The benefits for companies using social media to reach customers are much discussed. But there has been woefully little mention in the conversation of the benefits of using social media to increase the efficiency of communications inside the organization – and as a result, productivity and revenue.
A recently released McKinsey report finds that, while nearly three-quarters of organisations use social media to engage with external audiences, twice as much potential exists in using social tools internally.
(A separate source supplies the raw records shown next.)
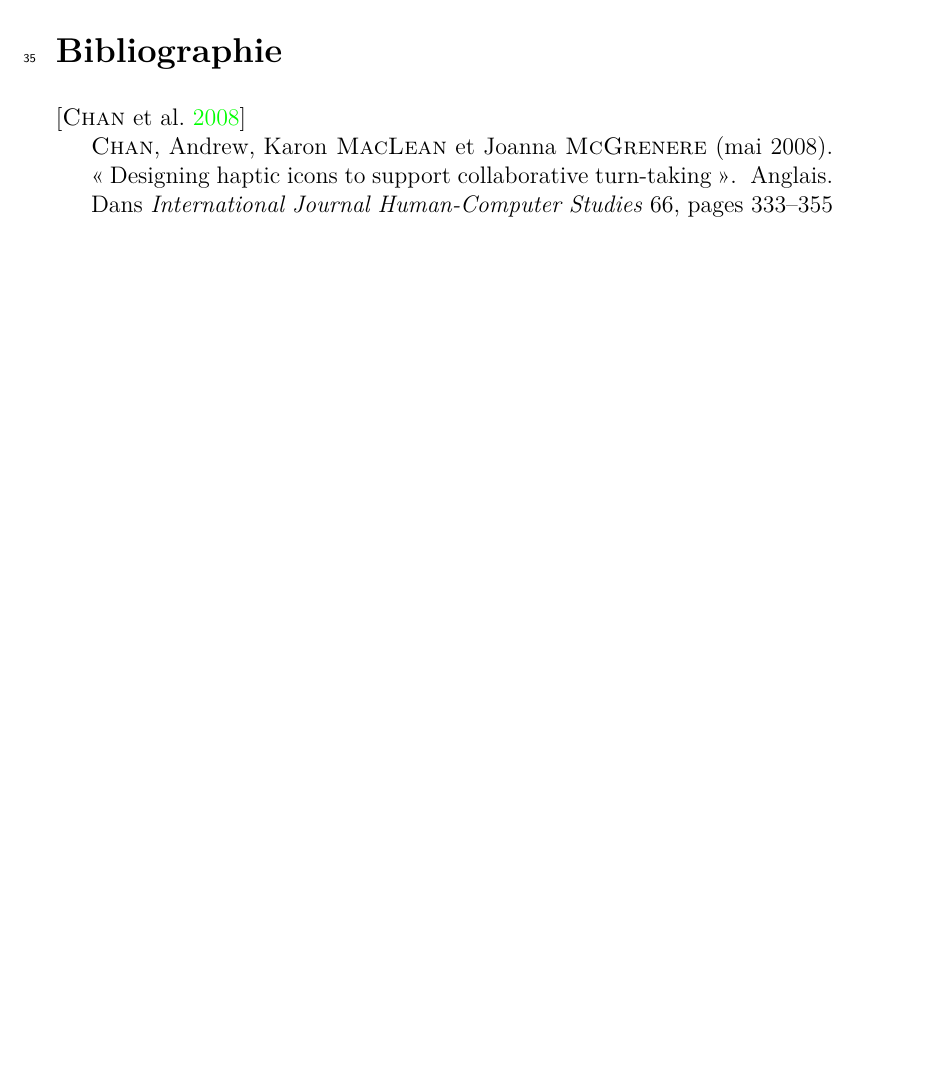
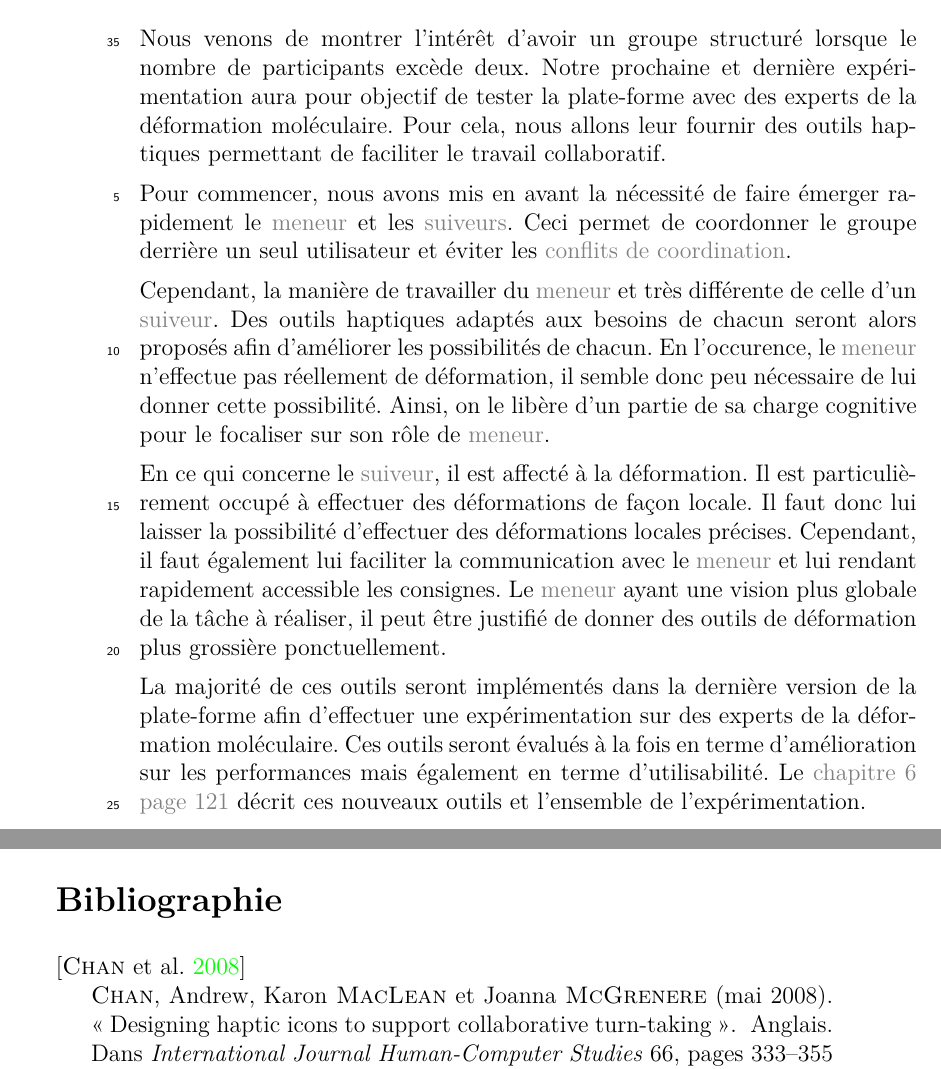
Before and after one commit to simard/These, a LaTeX thesis (main.tex): part of page 133 of 165 before the commit and two parts of pages 132 and 133 of 165 after it, the two joined at a grey line, cut at the place of the change, the shorter picture padded with empty space. The pictures show the PDF file Thesis.pdf that the author committed with the source.

Commit message:
Perspectives synthesis' section experimentation 3
Add perspectives in the synthesis section for the third experimentation.

```diff
--- a/main.tex
+++ b/main.tex
@@ -2937,6 +2937,27 @@
 					Dans le cas contraire, les \myglos*{glo-Suiveur} pourraient ne pas vouloir suivre les indications du \myglos{glo-Meneur} ce qui serait contre-productif.
 				\end{mysubsection}
 				\begin{mysubsection}[sse-exp3-Perspectives]{Perspectives}
+					Nous venons de montrer l'intérêt d'avoir un groupe structuré lorsque le nombre de participants excède deux.
+					Notre prochaine et dernière expérimentation aura pour objectif de tester la plate-forme avec des experts de la déformation moléculaire.
+					Pour cela, nous allons leur fournir des outils haptiques permettant de faciliter le travail collaboratif.
+
+					Pour commencer, nous avons mis en avant la nécessité de faire émerger rapidement le \myglos{glo-Meneur} et les \myglos*{glo-Suiveur}.
+					Ceci permet de coordonner le groupe derrière un seul utilisateur et éviter les \myglos*{glo-ConflitDeCoordination}.
+
+					Cependant, la manière de travailler du \myglos{glo-Meneur} et très différente de celle d'un \myglos{glo-Suiveur}.
+					Des outils haptiques adaptés aux besoins de chacun seront alors proposés afin d'améliorer les possibilités de chacun.
+					En l'occurence, le \myglos{glo-Meneur} n'effectue pas réellement de déformation, il semble donc peu nécessaire de lui donner cette possibilité.
+					Ainsi, on le libère d'un partie de sa charge cognitive pour le focaliser sur son rôle de \myglos{glo-Meneur}.
+
+					En ce qui concerne le \myglos{glo-Suiveur}, il est affecté à la déformation.
+					Il est particulièrement occupé à effectuer des déformations de façon locale.
+					Il faut donc lui laisser la possibilité d'effectuer des déformations locales précises.
+					Cependant, il faut également lui faciliter la communication avec le \myglos{glo-Meneur} et lui rendant rapidement accessible les consignes.
+					Le \myglos{glo-Meneur} ayant une vision plus globale de la tâche à réaliser, il peut être justifié de donner des outils de déformation plus grossière ponctuellement.
+
+					La majorité de ces outils seront implémentés dans la dernière version de la plate-forme afin d'effectuer une expérimentation sur des experts de la déformation moléculaire.
+					Ces outils seront évalués à la fois en terme d'amélioration sur les performances mais également en terme d'utilisabilité.
+					Le \myref{cha-TravailCollaboratifAssisteParHaptique} décrit ces nouveaux outils et l'ensemble de l'expérimentation.
 				\end{mysubsection}
 			\end{mysection}
 		\end{mychapter}
```
Also changed, not shown: Thesis.pdf, main.tex (2 more changed lines).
The report suggests that social platforms for internal comms could increase productivity by up to 25% and unlock up to (get this!) $1.3trillion in ‘annual value’, just across the 4 sectors its research covered.
In June, I reasoned in my blog post, Social At Work, that social media was a powerful conduit for information-flow and knowledge-sharing inside any organization (much like it is outside), enabling workers to more easily keep informed about, and engaged in, developments and events across the entire operation. How many times have you heard disgruntled employees lamenting that they ‘don’t know what’s going on?’ Enhanced product knowledge, increased morale, more relevance, and fewer hours wasted in meetings, being just some of the obvious benefits of adopting a ‘social-culture’ for internal communications.
If only half of the reported 3 billion meetings that occur in the US ever year are a waste of time, then I estimate the direct cost to US industry to be well in excess of $100bn (being ultra conservative) in employees’ time alone. Is this not reason enough to consider the social media alternatives?
McKinsey also reaffirms my point that the real challenge for companies hoping to adopt social media as a platform for internal communications is in affecting the requisite changes in culture – installing the technology is the easy bit.